As the Greek drama continues in global bond markets, we are struck by the suddenness of investor recognition that sovereign obligations aren’t risk-free. In 1672, Charles II stunned England’s investors when he issued the infamous “Stop Order,” that did just what the name implies. Widows and orphans went begging as their gilts became worthless. Bankers and regulators might be forgiven for forgetting the lesson of 1672, but not for blithely ignoring all those that followed.
The most recent of these was a scant two decades ago, when Citibank and many others would have faltered, if not failed altogether, as nation after nation walked away from its obligations to global investors. After that crisis, banks learned the hard way not to lend too much money to sovereigns. They and the regulators just didn’t remember thereafter that credit risk is credit risk and, when it shows up in bonds or CDS, it’s just the same as when it’s in a simple, old-fashioned loan.
The 1980s crisis was called the LDC one after the less-developed country moniker then applied to deadbeat nations. Now, more politely, they are called “emerging” nations, but the risks remain the same. Indeed, they are even greater now than in the 1980s because some of the riskiest sovereign debtors are treated in global markets as if they had fully emerged. This means that bankers take representations at face value from countries like Greece they would never buy from Russia or China, let alone a really-emerging country like Chad. As a result, they assume that the presumptively-emerged sovereign entity is good not only for traditional debt, but also for CDS – including naked ones.
Bankers weren’t alone in ignoring sovereign risk, of course. Regulators were also – yet again – blindsided. One reason regulators were lulled into complacency as the biggest banks renewed their profligate ways was that banks took risk in unprecedented fashion. Sovereign risk was part of the panoply of complex, off-balance sheet and uncapitalized risks banks took without hearing boo. For, while banks had ceased lending more than their capital could support in the wake of the LDC-debt crisis, they were putting themselves and their sovereign customers at risk through ever more complex structured-finance deals.
How did this happen? First, regulators didn’t understand the risk and, when they thought they did, they looked the other way because, as Alan Greenspan famously hoped, derivatives were thought to disperse, not concentrate it. The wonder of derivatives was, they thought, that risk essentially vanished.
Second, simple, straightforward credit-risk analytics were ignored because the rating agencies saw no risk worth noting. Third, accounting rules permitted complex structures to be booked as sales, not loans, hiding their risk.
All of this is all too familiar for private participants in the financial-market’s collapse. But, sovereigns have a unique feature – they are sovereign counterparties and, thus, immune from creditor demand or capital calls. Banks can try to assert contractual claims against sovereign counterparties (although none to our knowledge did). But, even then, enforcing a claim against a sovereign is notably difficult, as banks should have learned when they tried this the first time after the LDC-debt disaster.

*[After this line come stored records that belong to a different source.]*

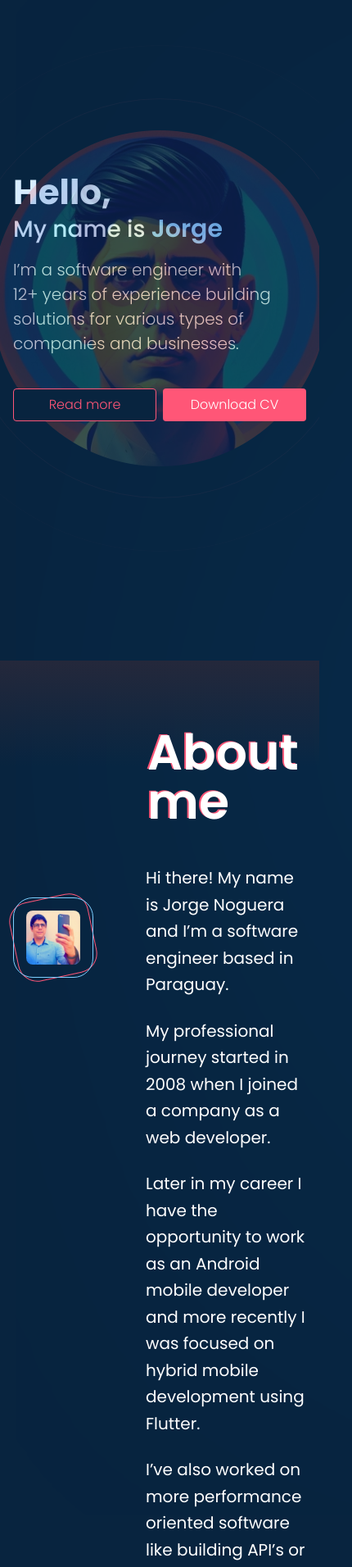
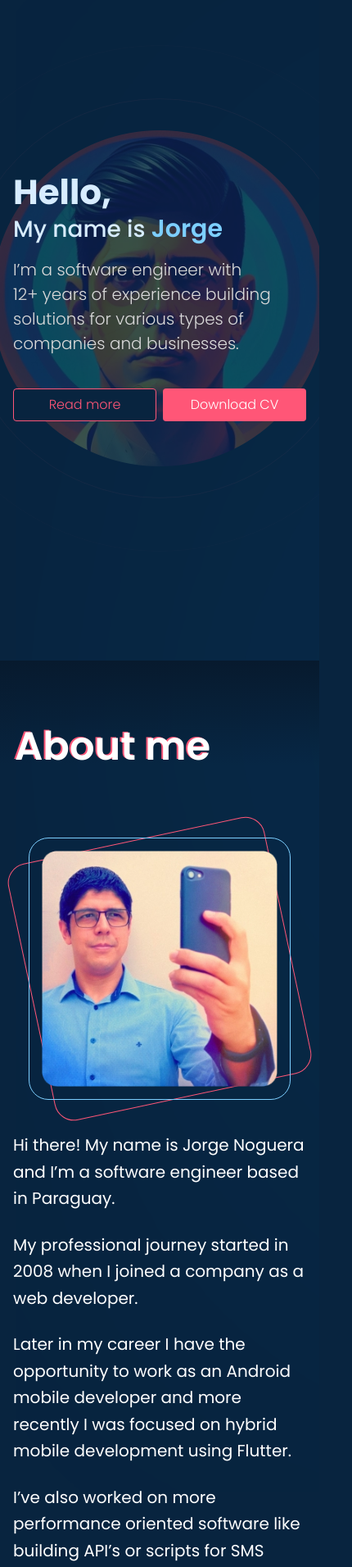
Before and after one commit to yoryer/yoryer.com, an Astro site: page / in a window 390 px wide. Shown: the part 74-1986 px from the top of the page at 82% size, 430 px wide, since content can reach past the window. Built offline with nearby package versions, Linux system fonts and the light colour scheme; Astro itself is replaced by a stand-in of ours.

Commit message:
new gradient and fix mobile issues

```diff
--- a/src/components/About.astro
+++ b/src/components/About.astro
@@ -4,26 +4,26 @@ import SectionTitle from "@ui/SectionTitle.astro";
 ---
 
 <!-- Content Sections -->
-<section class="mt-5 border-t border-yankees-blue min-h-screen">
-  <div class="w-full h-32 bg-gradient-to-b from-yankees-blue to-transparent">
+<section class="mt-5 min-h-screen">
+  <div class="w-full h-32 bg-gradient-to-b from-dark-blue-gradient to-transparent">
   </div>
   <SectionContainer class="-mt-32 pb-16">
-    <div class="flex mb-12">
-      <div class="w-1/3"></div>
-      <div class="w-2/3 ml-16">
+    <div class="flex flex-col md:flex-row mb-12">
+      <div class="w-full md:w-1/3"></div>
+      <div class="w-full md:w-2/3 md:ml-16">
         <SectionTitle label="About me" color="rose" />
       </div>
     </div>
 
-    <div class="flex items-start">
-      <div class="w-1/3 mt-10">
-        <div class="relative inline-block w-full aspect-square group">
+    <div class="flex flex-col md:flex-row items-start">
+      <div class="w-full md:w-1/3 mt-10 mb-8 md:mb-0 md:pl-8 text-center md:text-left">
+        <div class="relative inline-block w-full aspect-square group mx-auto max-w-xs">
           <div class="h-full border border-rose rounded-3xl -rotate-12 group-hover:rotate-0 transition-all duration-500"></div>
           <div class="absolute inset-0 h-full border border-light-sky-blue rounded-3xl group-hover:-rotate-12 transition-all duration-500"></div>
           <img class="absolute inset-0 h-full w-full object-cover rounded-3xl p-4" src="/img/about-me-avatar.webp" />
         </div>
       </div>
-      <div class="w-2/3 ml-16 font-poppins text-xl leading-relaxed space-y-6">
+      <div class="w-full md:w-2/3 md:ml-16 font-poppins text-xl leading-relaxed space-y-6">
         <p>
           Hi there! My name is Jorge Noguera and I’m a software engineer based
           in Paraguay.
--- a/src/components/Blog.astro
+++ b/src/components/Blog.astro
@@ -21,9 +21,9 @@ const blogPosts = [
 ];
 ---
 
-<section class="mt-5 border-t border-yankees-blue min-h-screen">
-  <div class="w-full h-32 bg-gradient-to-b from-yankees-blue to-transparent">
-  </div>
+<section class="mt-5 min-h-screen">
+  <div class="w-full h-32">
+</div>
   <SectionContainer class="-mt-32 pb-16">
     <div class="flex mb-12">
       <div class="w-full">
--- a/src/components/Hero.astro
+++ b/src/components/Hero.astro
@@ -23,7 +23,7 @@ import SectionContainer from "@ui/SectionContainer.astro";
         <img class="absolute" src="/img/ai_avatar.webp" data-trigger-image />
       </div>
     </div>
-    <div class="container mx-auto max-w-6xl lg:mt-3">
+    <div class="relative z-10 container mx-auto max-w-6xl lg:mt-3">
       <p
         class="font-bold xl:text-[64px] lg:text-[48px] text-[42px] text-water tracking-normal leading-none"
       >
--- a/src/components/Skills.astro
+++ b/src/components/Skills.astro
@@ -90,9 +90,9 @@ const experiences = [
 ];
 ---
 
-<section class="mt-5 border-t border-yankees-blue min-h-screen">
-  <div class="w-full h-32 bg-gradient-to-b from-yankees-blue to-transparent">
-  </div>
+<section class="mt-5 min-h-screen">
+  <div class="w-full h-32">
+</div>
   <SectionContainer class="-mt-32 pb-16">
     <div class="flex mb-24">
       <div class="w-full">
--- a/src/components/Work.astro
+++ b/src/components/Work.astro
@@ -28,9 +28,9 @@ const otherWork = [
 ];
 ---
 
-<section class="mt-5 border-t border-yankees-blue min-h-screen">
-  <div class="w-full h-32 bg-gradient-to-b from-yankees-blue to-transparent">
-  </div>
+<section class="mt-5 min-h-screen">
+  <div class="w-full h-32">
+</div>
   <SectionContainer class="-mt-32 pb-16">
     <div class="flex mb-12">
       <div class="w-full">
--- a/src/components/ui/SectionContainer.astro
+++ b/src/components/ui/SectionContainer.astro
@@ -5,6 +5,6 @@ interface Props {
 
 const { class: className } = Astro.props;
 ---
-<section class={`pt-20 max-w-6xl mx-auto px-4 ${className}`}>
+<section class={`pt-20 max-w-6xl mx-auto px-4 ${className || ''}`}>
   <slot />
 </section>
--- a/src/components/ui/SectionTitle.astro
+++ b/src/components/ui/SectionTitle.astro
@@ -14,6 +14,6 @@ if (color == "blue") {
 }
 ---
 <div class="relative inline-block w-full">
-  <span class={`font-poppins font-semibold text-6xl ${bgClass}`} set:html={label} />
-  <span class="absolute inset-0 flex items-center justify-start font-poppins font-semibold text-6xl text-white left-0.5 top-0.5" set:html={label} />
+  <span class={`font-poppins font-semibold text-5xl lg:text-6xl ${bgClass}`} set:html={label} />
+  <span class="absolute inset-0 flex items-center justify-start font-poppins font-semibold text-5xl lg:text-6xl text-white left-0.5 top-0.5" set:html={label} />
 </div>
--- a/src/layouts/Layout.astro
+++ b/src/layouts/Layout.astro
@@ -27,6 +27,7 @@ const { title, description } = Astro.props;
     <meta name="description" content={description} />
   </head>
   <body class="bg-blue bg-repeat text-white bg-[url('/img/bg.svg')] bg-cover">
+    <div class="overflow-x-hidden">
       <Header />
       <!-- Main Content -->
       <main>
@@ -37,5 +38,6 @@ const { title, description } = Astro.props;
         <Blog />
       </main>
       <Footer />
+    </div>
   </body>
 </html>
--- a/tailwind.config.mjs
+++ b/tailwind.config.mjs
@@ -18,6 +18,8 @@ export default {
       "light-sky-blue": "#7DCFFF",
       "battery-blue": "#2AC3DE",
       "french-blue": "#7AA2F7",
+      black: "#000000",
+      "dark-blue-gradient": "#071a2e",
     },
   },
   plugins: [],
```
Also changed, not shown: 1 other file. Lines whose indentation alone changed are shown as unchanged.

The only way to enforce a claim against a sovereign is through treaty rights enjoyed by other nations that then act on behalf of their banks. No such treaties existed in the LDC debacle, but the European Union is governed by them. As a result, the EU is working feverishly to come up with a solution that rescues Greece, Portugal, Spain and, perhaps others. Failing to do this could not only throw some of the world’s biggest banks back over the brink, but also threaten a fundamental political premise – the ability of the European Union to stand together as an economic and single-currency supranational.
Thus, the sovereign financial calamity is not only a sad repeat of past failures, but also a new form of systemic risk. When nations are counterparties, their fate stands at risk along with those who proferred the financial instruments that promoted their profligacy, just as occurred when England’s bankers went bust after the Stop Order. But, when bankrupt nations are part of a larger global structure like the EU, they also put even more prudent nations at risk, endangering the European Union as a whole. Systemic risk, indeed.